I've been hard at work, and not just at my day job! It's been a while but I've finally gotten together and created a proper website for PS-Get including?.(drumroll please)?. a Gallery! Blatantly ripped off Borrowed from the NuGet Gallery Code, the PS-Get Gallery is a place to upload PS-Get modules for others to download. It also contains detailed installation instructions, but thanks to a new installer script, it's a pretty simple install! To install, just run this command from a PowerShell 3.0 or PowerShell 2.0 (with .NET 4.0 workaround, see below) window:

(new-object Net.WebClient).DownloadString("")|iex

And then you're all set! There's rudimentary support for automatically injecting the proper code into your Profile, but if you want to do it manually, all you need is Import-Module PS-Get.

So, what's new in PS-Get 0.6?

Import-Package Cmdlet

The Import-Package cmdlet is a one-step cmdlet that takes the name of a module as it's primary argument. It checks if that module is installed, and if not it installs it for you. Once the module is installed, it imports it in to the current environment. For example, consider the following code:

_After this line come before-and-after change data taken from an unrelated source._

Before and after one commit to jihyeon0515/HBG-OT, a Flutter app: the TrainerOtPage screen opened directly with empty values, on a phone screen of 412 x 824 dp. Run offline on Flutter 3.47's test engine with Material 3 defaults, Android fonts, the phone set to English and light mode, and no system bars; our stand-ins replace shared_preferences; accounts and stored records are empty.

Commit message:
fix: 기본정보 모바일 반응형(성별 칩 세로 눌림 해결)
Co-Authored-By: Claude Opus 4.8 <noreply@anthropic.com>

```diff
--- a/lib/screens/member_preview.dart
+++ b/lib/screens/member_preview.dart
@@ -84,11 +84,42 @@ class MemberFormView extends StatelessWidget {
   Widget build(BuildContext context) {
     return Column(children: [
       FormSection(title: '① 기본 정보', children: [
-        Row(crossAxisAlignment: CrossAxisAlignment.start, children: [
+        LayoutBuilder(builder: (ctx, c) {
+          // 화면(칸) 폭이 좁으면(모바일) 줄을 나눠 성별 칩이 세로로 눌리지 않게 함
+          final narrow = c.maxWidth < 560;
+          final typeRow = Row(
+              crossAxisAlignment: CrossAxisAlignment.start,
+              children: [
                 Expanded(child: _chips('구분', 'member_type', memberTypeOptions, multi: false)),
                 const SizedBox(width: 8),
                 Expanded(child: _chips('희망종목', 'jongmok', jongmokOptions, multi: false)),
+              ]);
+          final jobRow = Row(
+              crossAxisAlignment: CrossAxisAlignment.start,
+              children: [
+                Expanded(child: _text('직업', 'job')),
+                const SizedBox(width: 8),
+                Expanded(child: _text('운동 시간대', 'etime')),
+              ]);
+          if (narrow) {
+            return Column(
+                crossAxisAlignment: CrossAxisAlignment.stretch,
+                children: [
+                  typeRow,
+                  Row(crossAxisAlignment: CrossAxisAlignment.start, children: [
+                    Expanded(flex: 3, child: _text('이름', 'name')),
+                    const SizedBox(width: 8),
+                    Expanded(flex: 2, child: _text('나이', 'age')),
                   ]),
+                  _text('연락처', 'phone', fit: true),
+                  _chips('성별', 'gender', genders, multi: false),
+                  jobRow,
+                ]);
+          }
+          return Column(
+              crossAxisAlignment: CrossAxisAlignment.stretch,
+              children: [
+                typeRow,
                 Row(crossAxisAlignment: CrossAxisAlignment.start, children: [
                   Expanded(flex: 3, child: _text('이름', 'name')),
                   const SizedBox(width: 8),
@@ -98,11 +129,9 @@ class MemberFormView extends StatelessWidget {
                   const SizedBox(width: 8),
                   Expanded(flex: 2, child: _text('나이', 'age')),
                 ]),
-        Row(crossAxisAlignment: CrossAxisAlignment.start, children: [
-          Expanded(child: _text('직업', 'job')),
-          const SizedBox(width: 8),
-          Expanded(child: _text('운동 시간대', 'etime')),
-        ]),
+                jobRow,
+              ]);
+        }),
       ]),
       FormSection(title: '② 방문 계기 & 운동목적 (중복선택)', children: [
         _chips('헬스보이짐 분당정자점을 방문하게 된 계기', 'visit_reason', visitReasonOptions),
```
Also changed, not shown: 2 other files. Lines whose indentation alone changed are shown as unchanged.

Import-Package PS-Json

If PS-Json is already installed, this is identical to Import-Module PS-Json. However, if PS-Json is not installed, it's install first. This means that if you sync your profile across multiple machines, all you need is some code to check for and install PS-Get and a bunch of Import-Package statements to get all your Modules installed and ready! In fact, the PS-Get install script (which you can download here) takes parameters that let you skip the entire wizard. So you could have code like the following in your profile and have PS-Get and all your favourite packages installed automatically!

if(@(Get-Module PS-Get).Count -eq 0) {
    Write-Host "This is the first time you've run this profile on this machine so we need to install PS-Get first..."
    (new-object Net.WebClient).DownloadString("")|iex
Import-Module PS-Get
Import-Package PS-MagicStuffThatILove

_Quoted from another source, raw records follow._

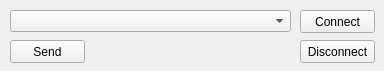
First picture: the form in Serial Sample/MainWindow.ui, repository MMahdlouei/Qt_Class, before the edit.
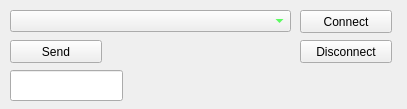
Second picture: the form after the edit.

Diff of the .ui file:
```diff
--- a/Serial Sample/MainWindow.ui
+++ b/Serial Sample/MainWindow.ui
@@ -6,20 +6,23 @@
    <rect>
     <x>0</x>
     <y>0</y>
-    <width>384</width>
-    <height>71</height>
+    <width>407</width>
+    <height>109</height>
    </rect>
   </property>
   <property name="windowTitle">
    <string>MainWindow</string>
   </property>
+  <property name="styleSheet">
+   <string notr="true"/>
+  </property>
   <widget class="QWidget" name="centralwidget">
    <widget class="QPushButton" name="btnConnect">
     <property name="geometry">
      <rect>
       <x>300</x>
       <y>10</y>
-      <width>75</width>
+      <width>92</width>
       <height>23</height>
      </rect>
     </property>
@@ -36,13 +39,17 @@
       <height>22</height>
      </rect>
     </property>
+    <property name="styleSheet">
+     <string notr="true">font: 75 12pt &quot;Comic Sans MS&quot;;
+color:rgb(0, 255, 8);</string>
+    </property>
    </widget>
    <widget class="QPushButton" name="btnDisconnect">
     <property name="geometry">
      <rect>
       <x>300</x>
       <y>40</y>
-      <width>75</width>
+      <width>92</width>
       <height>23</height>
      </rect>
     </property>
@@ -55,7 +62,7 @@
      <rect>
       <x>10</x>
       <y>40</y>
-      <width>75</width>
+      <width>92</width>
       <height>23</height>
      </rect>
     </property>
@@ -63,6 +70,26 @@
      <string>Send</string>
     </property>
    </widget>
+   <widget class="QLineEdit" name="lineEdit">
+    <property name="geometry">
+     <rect>
+      <x>10</x>
+      <y>70</y>
+      <width>113</width>
+      <height>31</height>
+     </rect>
+    </property>
+    <property name="focusPolicy">
+     <enum>Qt::ClickFocus</enum>
+    </property>
+    <property name="styleSheet">
+     <string notr="true">font: 75 16pt &quot;Comic Sans MS&quot;;
+color:rgb(0, 255, 21);</string>
+    </property>
+    <property name="alignment">
+     <set>Qt::AlignCenter</set>
+    </property>
+   </widget>
   </widget>
  </widget>
  <resources/>
```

Package Source Management

New in PS-Get 0.6 is the ability to manage multiple package sources. Using Add-/Remove-/Get-PackageSource you can manage package sources at three scope levels: Machine (global to all users), User (global to all PowerShell sessions for the current user), Session (specific to just this PowerShell session). These sources will all be searched for packages when Install-Package and Update-Package are used to get new packages. The installer script automatically sets up the PS-Get Gallery as a machine-level source. You can still override the source by using the "-Source" parameter of most cmdlets.

Export-Module Cmdlet

PS-Get 0.6 adds a new cmdlet "Export-Module" which can be used to take an existing PowerShell Module and export it to a NuPkg file which can then be uploaded to the PS-Get Gallery. If the module directory contains a NuSpec file, we'll use that, otherwise will gather as much data as we can from the PSD1 manifest file (if there is one). Missing data can be filled in using arguments to the Export-Module cmdlet. Eventually, the plan is to make it easier to manage extra PS-Get-related metadata for Modules, either by augmenting the existing PSD1 manifests or by providing tools to manage NuSpec files for modules.

One thing this is missing right now is dependencies. If your module depends on another module, you'll need to create a NuSpec file for it. Removing this restriction is priority 1 for enhancing the Export-Module cmdlet.

Conclusion/The Future

I hope you'll try it out and start submitting packages to the gallery. It's ready to go, but I'll be perfectly honest that I'm doing this with no budget so I'm working on free/cheap hosting solutions and the site may go down.

If you want to help with the future of PS-Get, check out our GitHub page. Fork the code, file some issues on our tracker or just read the wiki!